*** Begin section ***

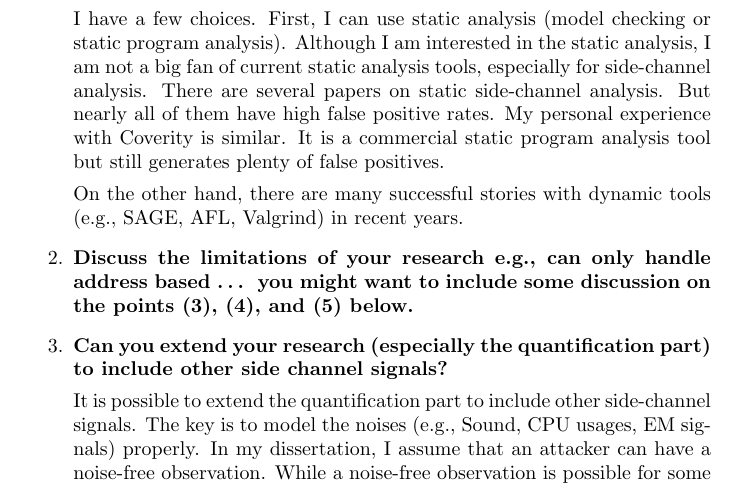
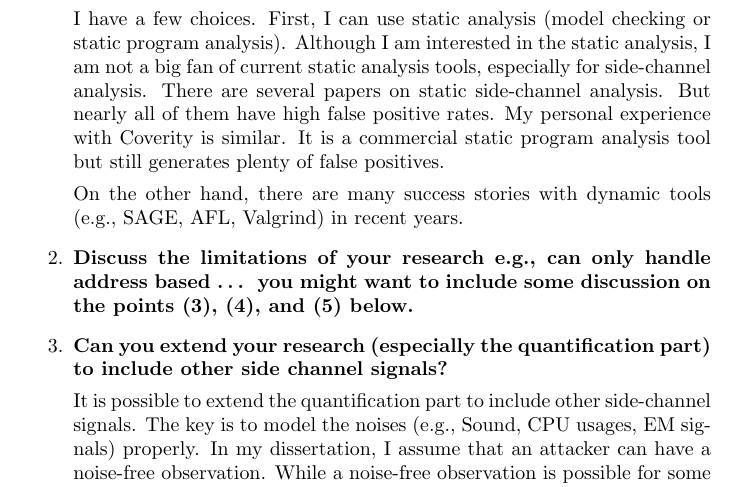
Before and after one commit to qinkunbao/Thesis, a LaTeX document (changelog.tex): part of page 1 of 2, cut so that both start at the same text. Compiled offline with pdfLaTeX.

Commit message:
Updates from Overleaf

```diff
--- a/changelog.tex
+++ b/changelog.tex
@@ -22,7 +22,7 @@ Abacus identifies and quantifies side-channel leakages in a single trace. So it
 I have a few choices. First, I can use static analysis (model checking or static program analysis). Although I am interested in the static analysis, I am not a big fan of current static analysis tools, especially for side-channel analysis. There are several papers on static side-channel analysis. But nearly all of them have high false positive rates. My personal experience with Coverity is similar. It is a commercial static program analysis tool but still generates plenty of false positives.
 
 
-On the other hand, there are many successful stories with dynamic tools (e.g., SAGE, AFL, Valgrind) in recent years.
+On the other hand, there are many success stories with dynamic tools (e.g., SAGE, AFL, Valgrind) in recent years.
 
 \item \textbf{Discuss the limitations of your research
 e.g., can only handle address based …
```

*** End section ***
*** Begin section ***

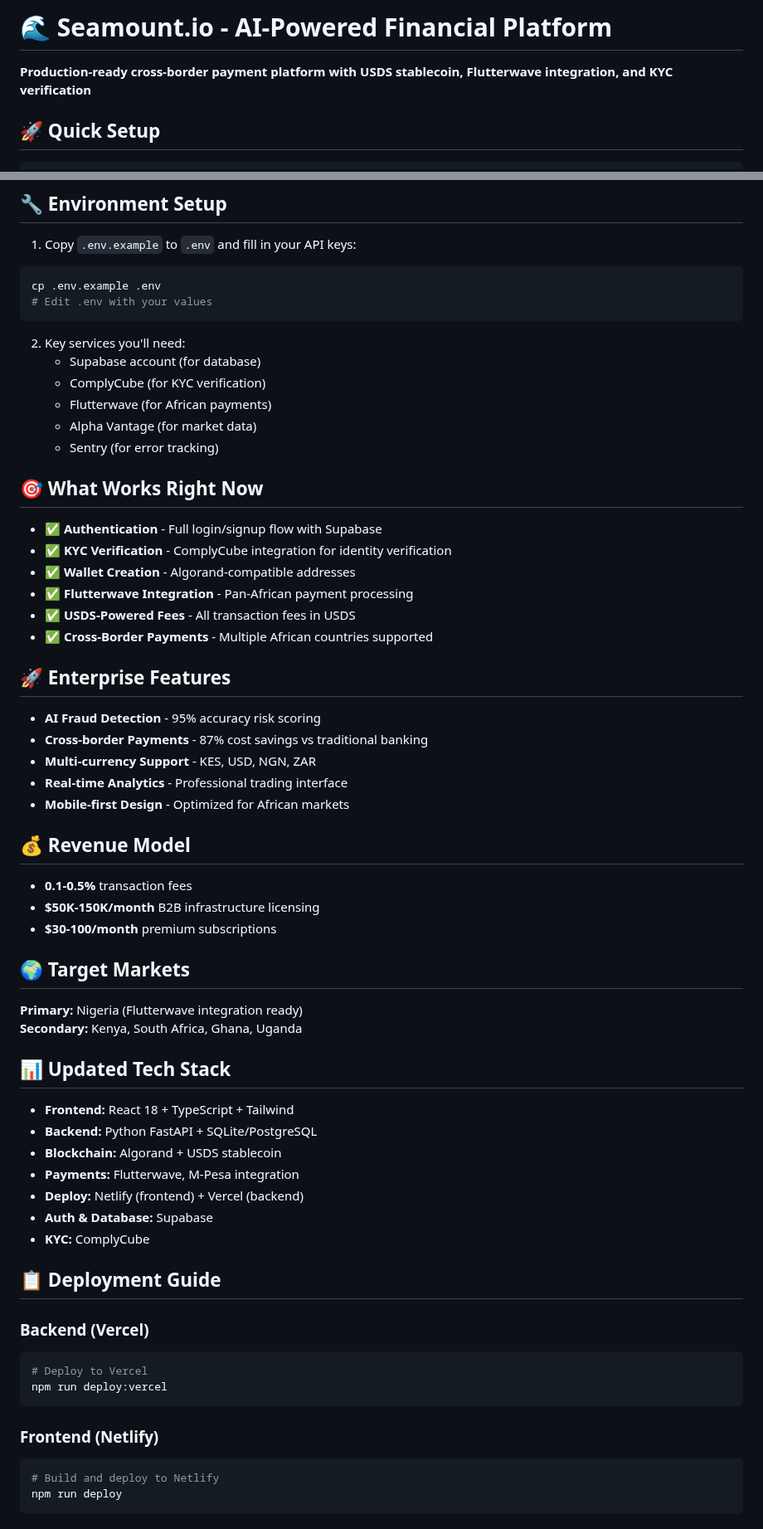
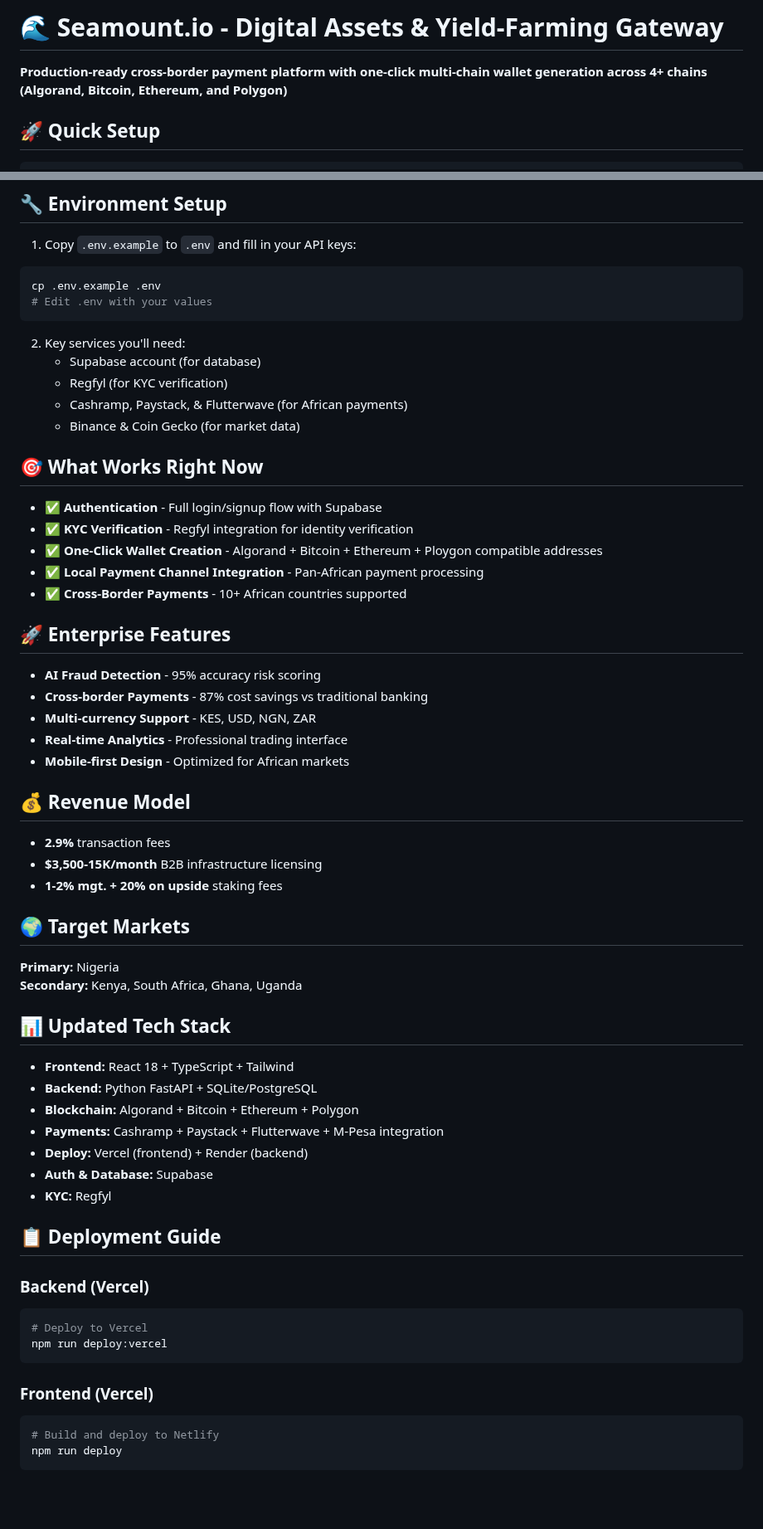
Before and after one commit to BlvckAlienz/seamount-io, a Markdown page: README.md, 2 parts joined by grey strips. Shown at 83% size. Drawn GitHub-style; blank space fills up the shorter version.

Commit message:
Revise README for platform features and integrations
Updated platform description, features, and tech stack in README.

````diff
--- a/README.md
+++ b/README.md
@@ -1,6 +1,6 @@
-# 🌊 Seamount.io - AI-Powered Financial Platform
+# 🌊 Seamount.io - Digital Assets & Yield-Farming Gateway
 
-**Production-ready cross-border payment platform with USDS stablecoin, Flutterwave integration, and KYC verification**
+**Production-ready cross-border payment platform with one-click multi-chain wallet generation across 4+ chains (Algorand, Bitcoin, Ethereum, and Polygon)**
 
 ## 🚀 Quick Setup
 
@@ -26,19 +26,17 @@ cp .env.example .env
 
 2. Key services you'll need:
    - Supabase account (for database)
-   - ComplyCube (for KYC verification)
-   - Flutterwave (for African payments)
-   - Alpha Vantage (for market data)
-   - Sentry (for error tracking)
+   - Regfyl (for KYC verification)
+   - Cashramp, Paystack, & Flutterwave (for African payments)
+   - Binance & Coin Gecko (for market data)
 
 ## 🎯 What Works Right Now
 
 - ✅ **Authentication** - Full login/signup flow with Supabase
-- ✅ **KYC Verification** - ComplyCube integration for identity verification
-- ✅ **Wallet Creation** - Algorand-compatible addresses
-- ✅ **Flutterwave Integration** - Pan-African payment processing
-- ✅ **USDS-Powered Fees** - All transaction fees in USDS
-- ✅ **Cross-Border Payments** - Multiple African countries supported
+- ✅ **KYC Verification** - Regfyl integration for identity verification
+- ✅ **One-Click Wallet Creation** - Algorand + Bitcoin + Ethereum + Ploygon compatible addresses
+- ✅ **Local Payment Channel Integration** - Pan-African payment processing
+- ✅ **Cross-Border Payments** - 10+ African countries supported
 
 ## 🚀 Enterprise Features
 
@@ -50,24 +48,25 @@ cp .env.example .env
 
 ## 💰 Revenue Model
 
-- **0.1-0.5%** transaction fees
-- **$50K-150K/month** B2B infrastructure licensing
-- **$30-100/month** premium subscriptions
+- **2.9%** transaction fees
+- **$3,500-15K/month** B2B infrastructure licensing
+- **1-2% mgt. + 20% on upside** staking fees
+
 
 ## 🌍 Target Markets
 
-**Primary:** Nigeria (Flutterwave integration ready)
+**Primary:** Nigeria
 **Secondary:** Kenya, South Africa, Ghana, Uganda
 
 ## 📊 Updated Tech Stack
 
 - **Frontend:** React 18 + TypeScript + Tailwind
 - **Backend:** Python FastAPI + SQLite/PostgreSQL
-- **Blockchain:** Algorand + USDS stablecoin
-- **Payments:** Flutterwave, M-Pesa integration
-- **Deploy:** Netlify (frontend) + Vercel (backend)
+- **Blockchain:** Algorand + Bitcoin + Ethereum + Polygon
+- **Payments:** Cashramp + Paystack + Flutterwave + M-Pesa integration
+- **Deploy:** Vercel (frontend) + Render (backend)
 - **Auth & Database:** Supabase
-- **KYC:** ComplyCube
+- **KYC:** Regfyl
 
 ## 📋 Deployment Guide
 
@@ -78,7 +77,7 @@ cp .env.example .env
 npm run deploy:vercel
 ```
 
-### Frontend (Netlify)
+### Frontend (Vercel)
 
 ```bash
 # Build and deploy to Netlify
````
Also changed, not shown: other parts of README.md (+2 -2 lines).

*** End section ***
*** Begin section ***

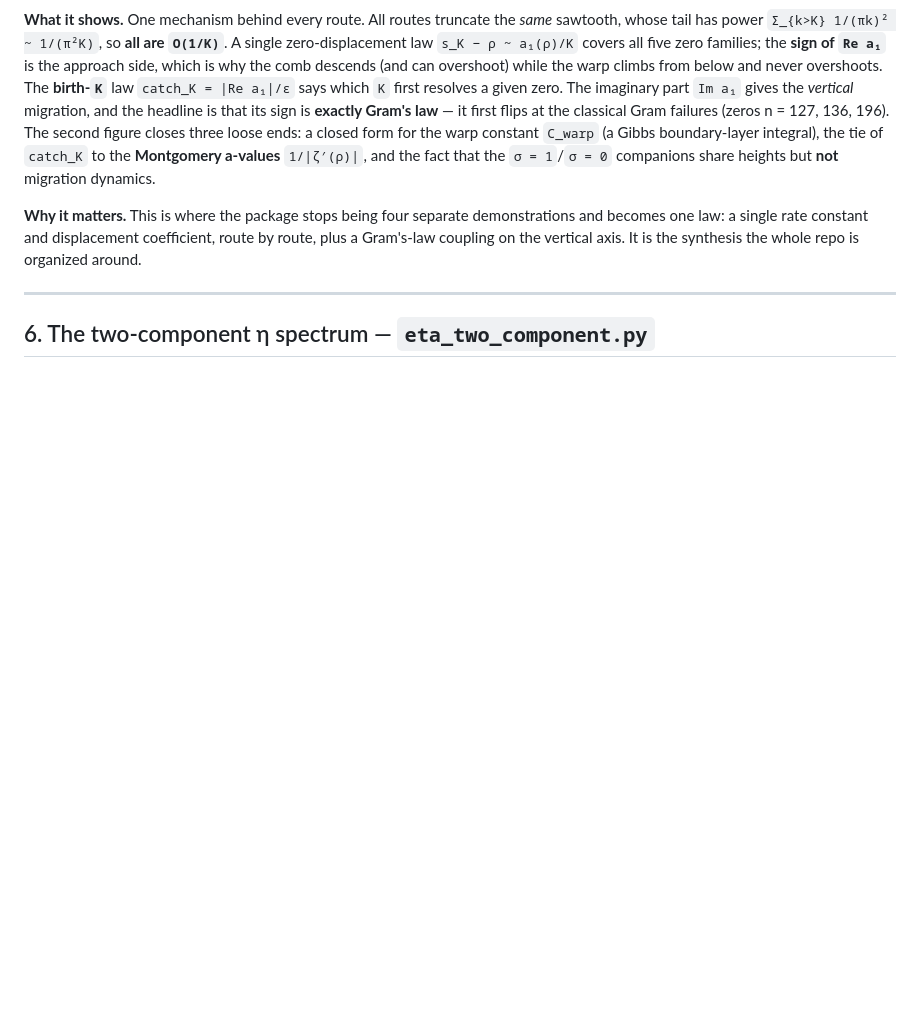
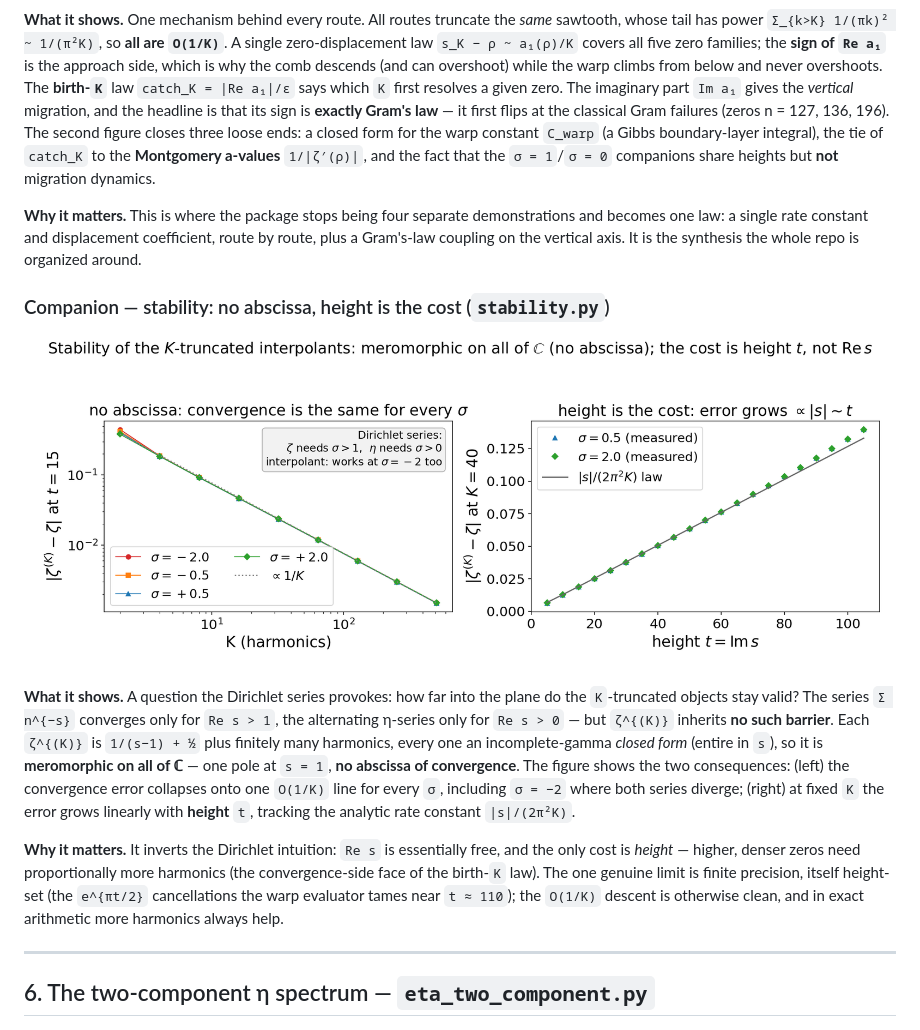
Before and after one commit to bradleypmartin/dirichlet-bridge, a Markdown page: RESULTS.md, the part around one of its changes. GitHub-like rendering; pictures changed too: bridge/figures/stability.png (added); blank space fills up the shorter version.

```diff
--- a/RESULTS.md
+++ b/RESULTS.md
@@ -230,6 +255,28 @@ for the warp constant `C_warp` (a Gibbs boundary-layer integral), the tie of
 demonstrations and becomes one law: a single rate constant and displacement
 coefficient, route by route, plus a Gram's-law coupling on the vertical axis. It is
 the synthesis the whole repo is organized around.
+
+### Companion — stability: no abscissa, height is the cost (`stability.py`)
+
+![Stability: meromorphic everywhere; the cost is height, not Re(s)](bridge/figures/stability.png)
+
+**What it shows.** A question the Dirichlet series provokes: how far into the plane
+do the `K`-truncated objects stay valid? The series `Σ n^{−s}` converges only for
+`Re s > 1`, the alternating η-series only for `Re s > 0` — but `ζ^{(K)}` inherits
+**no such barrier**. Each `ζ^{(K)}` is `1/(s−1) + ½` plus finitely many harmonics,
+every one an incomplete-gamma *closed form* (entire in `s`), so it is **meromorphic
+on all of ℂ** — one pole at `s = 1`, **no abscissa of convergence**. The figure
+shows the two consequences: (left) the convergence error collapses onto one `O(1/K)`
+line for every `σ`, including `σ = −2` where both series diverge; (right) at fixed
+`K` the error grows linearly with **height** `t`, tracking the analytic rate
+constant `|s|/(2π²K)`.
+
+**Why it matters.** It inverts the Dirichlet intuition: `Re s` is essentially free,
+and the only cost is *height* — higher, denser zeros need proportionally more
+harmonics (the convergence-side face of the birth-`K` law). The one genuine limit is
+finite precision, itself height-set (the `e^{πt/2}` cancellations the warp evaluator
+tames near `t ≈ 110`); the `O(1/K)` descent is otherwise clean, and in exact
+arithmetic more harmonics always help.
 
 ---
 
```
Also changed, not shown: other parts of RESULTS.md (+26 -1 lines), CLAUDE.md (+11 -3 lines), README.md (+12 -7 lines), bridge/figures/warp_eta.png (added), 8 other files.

*** End section ***

● **TASK PROMPT**
Where does the word "with" appear in the material above? Copy every line that holds it.

● **RESULT OF THIS TASK**
Before and after one commit to qinkunbao/Thesis, a LaTeX document (changelog.tex): part of page 1 of 2, cut so that both start at the same text. Compiled offline with pdfLaTeX.
 I have a few choices. First, I can use static analysis (model checking or static program analysis). Although I am interested in the static analysis, I am not a big fan of current static analysis tools, especially for side-channel analysis. There are several papers on static side-channel analysis. But nearly all of them have high false positive rates. My personal experience with Coverity is similar. It is a commercial static program analysis tool but still generates plenty of false positives.
-On the other hand, there are many successful stories with dynamic tools (e.g., SAGE, AFL, Valgrind) in recent years.
+On the other hand, there are many success stories with dynamic tools (e.g., SAGE, AFL, Valgrind) in recent years.
-**Production-ready cross-border payment platform with USDS stablecoin, Flutterwave integration, and KYC verification**
+**Production-ready cross-border payment platform with one-click multi-chain wallet generation across 4+ chains (Algorand, Bitcoin, Ethereum, and Polygon)**
 - ✅ **Authentication** - Full login/signup flow with Supabase
+`K` the error grows linearly with **height** `t`, tracking the analytic rate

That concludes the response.